Savoldi resumed his wrestling career before war's end, but his ability to move around in the ring would begin to diminish due to the onset of arthritis. He tried promoting in the Chicago area for a while between 1946 and 1948, and gave Bobo Brazil his start in the wrestling business. Savoldi returned to the ring for a couple more years, wrestling his final match in 1950. He then went back to university to work towards earning his qualifications for a teacher's degree, and eventually came to teach science at Henderson County High School in Henderson, Kentucky.
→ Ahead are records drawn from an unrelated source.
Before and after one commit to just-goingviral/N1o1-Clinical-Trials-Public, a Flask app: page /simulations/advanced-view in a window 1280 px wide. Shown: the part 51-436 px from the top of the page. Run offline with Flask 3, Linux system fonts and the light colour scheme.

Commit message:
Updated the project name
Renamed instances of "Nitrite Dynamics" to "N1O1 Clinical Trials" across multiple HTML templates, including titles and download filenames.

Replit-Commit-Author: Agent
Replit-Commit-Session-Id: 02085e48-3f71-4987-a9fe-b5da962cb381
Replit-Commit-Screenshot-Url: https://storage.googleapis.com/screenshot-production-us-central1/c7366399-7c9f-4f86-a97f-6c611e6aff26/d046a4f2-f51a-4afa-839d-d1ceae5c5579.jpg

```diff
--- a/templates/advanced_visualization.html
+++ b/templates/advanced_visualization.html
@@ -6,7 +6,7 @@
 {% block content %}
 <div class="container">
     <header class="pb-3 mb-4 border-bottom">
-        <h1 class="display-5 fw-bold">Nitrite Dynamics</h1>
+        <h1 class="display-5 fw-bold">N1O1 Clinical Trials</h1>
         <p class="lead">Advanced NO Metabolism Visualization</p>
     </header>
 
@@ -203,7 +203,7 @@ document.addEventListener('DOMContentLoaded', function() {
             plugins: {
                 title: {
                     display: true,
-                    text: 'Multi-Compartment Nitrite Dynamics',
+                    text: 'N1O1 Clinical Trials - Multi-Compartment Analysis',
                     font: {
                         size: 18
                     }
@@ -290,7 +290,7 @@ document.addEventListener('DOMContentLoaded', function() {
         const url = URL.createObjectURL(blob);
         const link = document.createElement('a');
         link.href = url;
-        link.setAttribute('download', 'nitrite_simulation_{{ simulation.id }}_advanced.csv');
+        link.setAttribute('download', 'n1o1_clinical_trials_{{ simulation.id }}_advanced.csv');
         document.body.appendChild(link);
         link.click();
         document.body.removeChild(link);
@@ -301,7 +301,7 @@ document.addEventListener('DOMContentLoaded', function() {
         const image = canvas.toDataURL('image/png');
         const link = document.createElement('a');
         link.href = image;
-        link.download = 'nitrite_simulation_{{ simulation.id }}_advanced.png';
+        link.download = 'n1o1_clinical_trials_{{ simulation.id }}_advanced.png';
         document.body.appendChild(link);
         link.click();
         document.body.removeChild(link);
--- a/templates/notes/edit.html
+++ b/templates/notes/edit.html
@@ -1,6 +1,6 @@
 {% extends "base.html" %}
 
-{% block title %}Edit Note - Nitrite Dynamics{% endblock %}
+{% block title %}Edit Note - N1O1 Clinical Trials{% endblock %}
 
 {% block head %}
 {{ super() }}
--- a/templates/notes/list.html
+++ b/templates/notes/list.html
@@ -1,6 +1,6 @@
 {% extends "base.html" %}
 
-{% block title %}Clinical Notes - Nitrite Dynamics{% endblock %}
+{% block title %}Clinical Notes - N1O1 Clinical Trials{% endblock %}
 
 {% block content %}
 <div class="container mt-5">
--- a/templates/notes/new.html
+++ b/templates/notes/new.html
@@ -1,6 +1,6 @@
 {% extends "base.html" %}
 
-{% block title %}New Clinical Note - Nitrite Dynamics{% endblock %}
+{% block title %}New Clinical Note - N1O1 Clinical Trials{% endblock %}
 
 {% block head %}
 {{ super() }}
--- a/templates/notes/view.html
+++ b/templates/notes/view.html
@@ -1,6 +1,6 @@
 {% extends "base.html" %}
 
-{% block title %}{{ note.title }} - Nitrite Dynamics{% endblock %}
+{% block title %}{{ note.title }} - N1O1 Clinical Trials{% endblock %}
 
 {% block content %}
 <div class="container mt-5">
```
Joe Savoldi died in 1974 at the age of 65, and is buried in Henderson.
- Finishing moves
- Finishing moves
- Signature moves
Championships and accomplishments
- Montreal Athletic Commission
- World Heavyweight Championship (Montreal version) (1 time)
- Other titles
- Rocky Mountain Heavyweight Championship (1 time)
- Young, Rick (September 2003). "Out of Bounds". Irish Reveries (IrishLegends.com) 6 (1).
- Munsey, Paul and Cory Suppes. "Notre Dame Stadium". NCAA Past, Present & Future Stadiums. BALLPARKS.com.
- Couch, Jason (November 2007). "Was Savate’s Drop Kick from Pro Wrestling?". MartialHistory.com.
- "Savoldi Family Says, "Country Needs a Good DROPKICK"". Dropkick.com. 2003. Archived from the original on September 27, 2007.
- The OSS Society (Summer 2005). "Information Sought on OSSer "Jumping Joe" Savoldi". OSSsociety.org.
- Friend, Percival A. (December 2, 2002). "The Way It Was -- The Birth of Bubu Brasil". The Way It Was by Percival A. Friend. Archived from the original on October 28, 2009.
- "World / International Heavyweight Title (Montreal)". Wrestling-Titles.com. Puroresu Dojo. 2003. Retrieved 9 June 2010.
- "European Heavyweight Title". Wrestling-Titles.com. Puroresu Dojo. 2003. Retrieved 9 June 2010.
- "Rocky Mountain Heavyweight Title". Wrestling-Titles.com. Puroresu Dojo. 2003. Retrieved 9 June 2010.